EL GATO NEGRO AND THE NORTH
In a faded yellow green
Made alive a worldly wonder
Often told but never seen
A brief but very pleasant visit to the North last weekend to visit my friends Bapi and Rosie and their son in the town of Sowerby Bridge. The town lies to the West of Leeds on the way to Manchester. It’s all dark satanic mills in this part of the country, already or soon to be, converted into flats, restaurants etc. but by the time you’ve left Halifax you start seeing more of the rugged countryside of the Calder Valley. And very attractive it is too.
I had the luxury of being picked up from the station and whisked to El Gato Negro in Ripponden. A tapas restaurant in a small village in West Yorkshire ? Well why not especially if it’s as good as this one – a great place for relaxing, eating and drinking.
Service from Chris Williams and his FOH team was relaxed but very professional – the timing of everything was spot on. What I enjoyed most about the food was the freshness of the ingredients and the sympathetic and light hand in their preparation by Chef Simon Shaw.

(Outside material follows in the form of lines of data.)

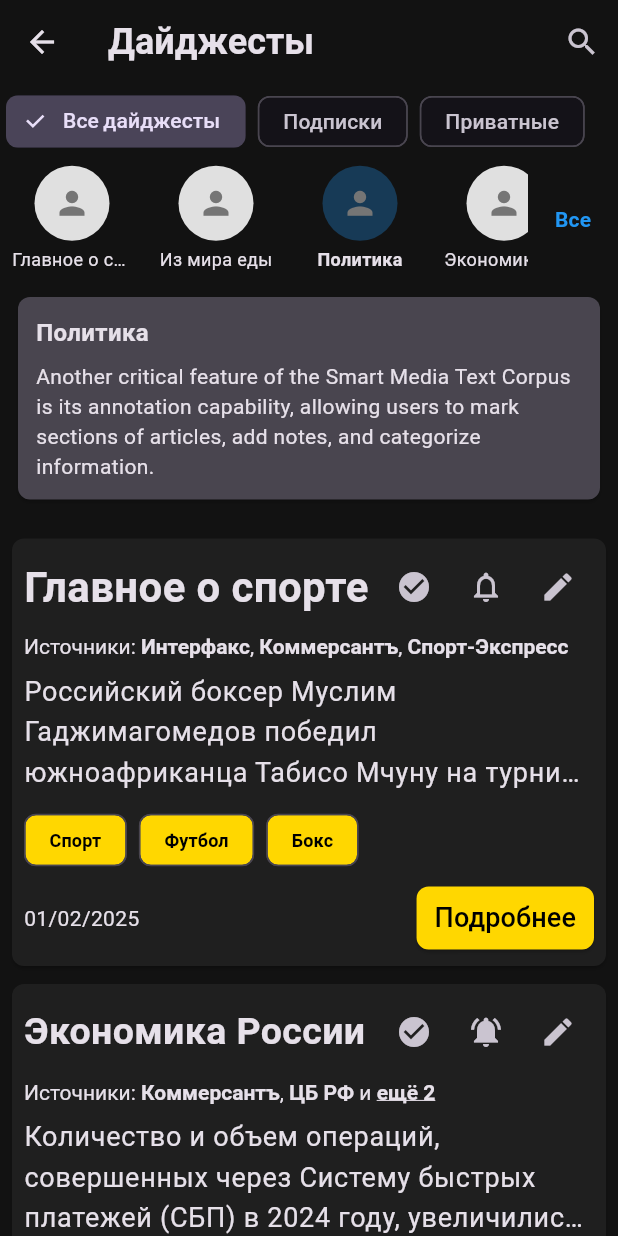
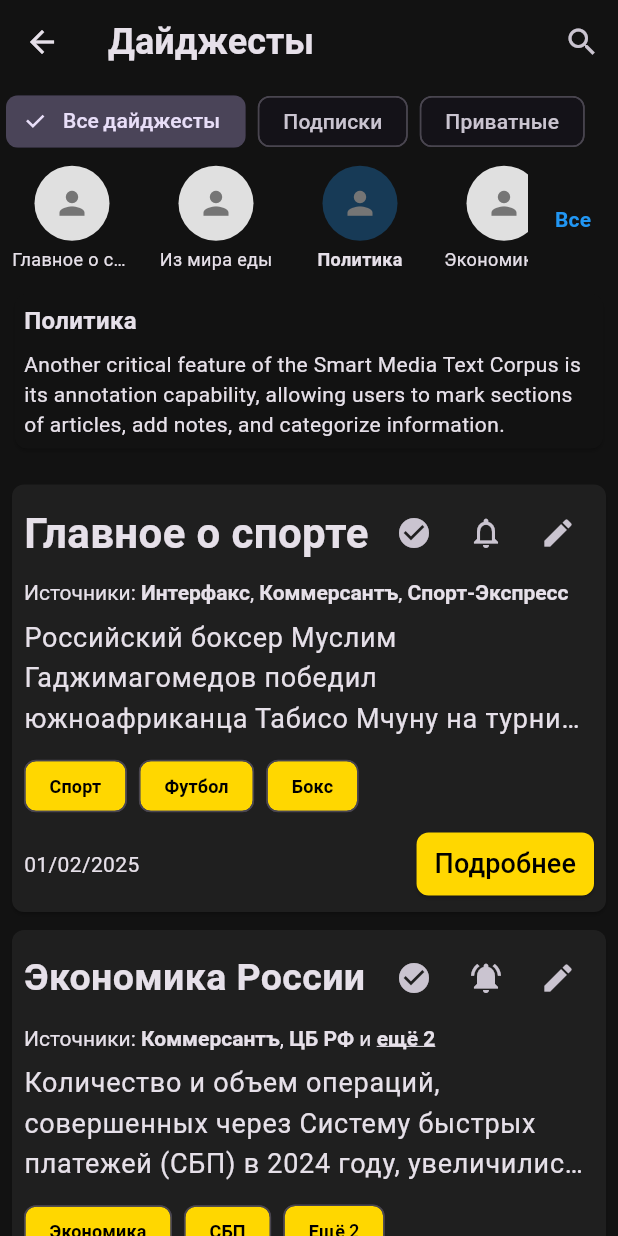
Before and after one commit to KcasTischaWattt/crosswords-mobile-app, a Flutter app: the DigestsPage screen opened directly, after a tap on "Главное о спорте", after a tap on "Из мира еды", after a tap on "Политика", on a phone screen of 412 x 824 dp. Run offline on Flutter 3.47's test engine with Material 3 defaults, Android fonts, the phone set to English and light mode, and no system bars; our stand-ins replace google_fonts, velocity_x.

Commit message:
Refactor padding values in digests_page.dart for consistency

```diff
--- a/lib/screens/digests_page.dart
+++ b/lib/screens/digests_page.dart
@@ -114,12 +114,12 @@ class _DigestsPageState extends State<DigestsPage> {
     );
 
     return Padding(
-      padding: const EdgeInsets.all(8.0),
+      padding: const EdgeInsets.all(6),
       child: Card(
-        color: Theme.of(context).colorScheme.surfaceVariant,
+        color: Theme.of(context).scaffoldBackgroundColor,
         shape: RoundedRectangleBorder(borderRadius: BorderRadius.circular(8)),
         child: Padding(
-          padding: const EdgeInsets.all(12),
+          padding: const EdgeInsets.all(6),
           child: Column(
             crossAxisAlignment: CrossAxisAlignment.start,
             children: [
```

As a result everything is very clean tasting – none of the combinations jar. There’s a real generosity of spirit and love of food here.
I had to start with Jamon, it’s the First Law of Dos Hermanos. Silky slices of Jamon Iberico, the most expensive item on the men, were correctly cut wafer thin. They were also served a quantity that makes the amount you receive in London look very silly indeed. Similarly, the Pimientos de Padron, blistered and with a generous sprinkling of rock salt, were not crazily overpriced.
And there was more. Little croquettas of mushroom and spinach were greaseless with creamy insides. Nicely seared chunks of Foie Gras were cleverly paired with little French Toasts and some caramelised slivers of Mango to contrast in taste and texture with the richness of the liver. Accurately cooked Monkfish came with sweet-tasting Clams and some Asturian Beans creating a mini-fabada..
I nicked some of the bairn’s tortilla (that’s right I took a child’s food to satisfy my own greediness – shameful I know) which had a little spice mixture added to give a taste of North Africa that reminded me of Moro when they were good (that’ll be about ten years ago then). Rabo de Toro was as good as I had in Cordoba a few months ago. The most ‘cheffy’ of the dishes but no less enjoyable were Scallops which sat on a little risotto and which were topped with a paprika foam.
The chef is obviously looking to develop the menu and is not afraid of trying different combinations. We were comped a new dish to try: Onglet with Patatas a lo Pobre. So we had what is essentially a popular French cut of Beef, grilled, rested then sliced and strewn with a little mess of potatoes and peppers. Onglet has a really deep beefy flavour and the combination worked very well.
At the end of the meal I was full but not bloated so I was a little disappointed that I didn’t order the Ice Cream made from Tim Taylors. Maybe next time.
The next few hours were an enjoyable blur as we had a little break then tried out a couple of pubs in the area. There was more food – of course there was – but this time cooked by Bapi and Rosie. A Lamb curry with spiced Potatoes after we got back from the pub, Devilled Kidneys with Fried Duck Egg (from the book of St Hugh of Whittingstall) for breakfast.
Afterwards, I managed a bracing walk which involved a hill (booo) but which ended at another pub (hurrah). In this neck of the woods that usually means a roaring fire, a glorious view and most importantly of all a well kept pint of the aforementioned Tim Taylors. It’s definitely not Grim Up North any more – blimey, I might even be persuaded to buy a place up here.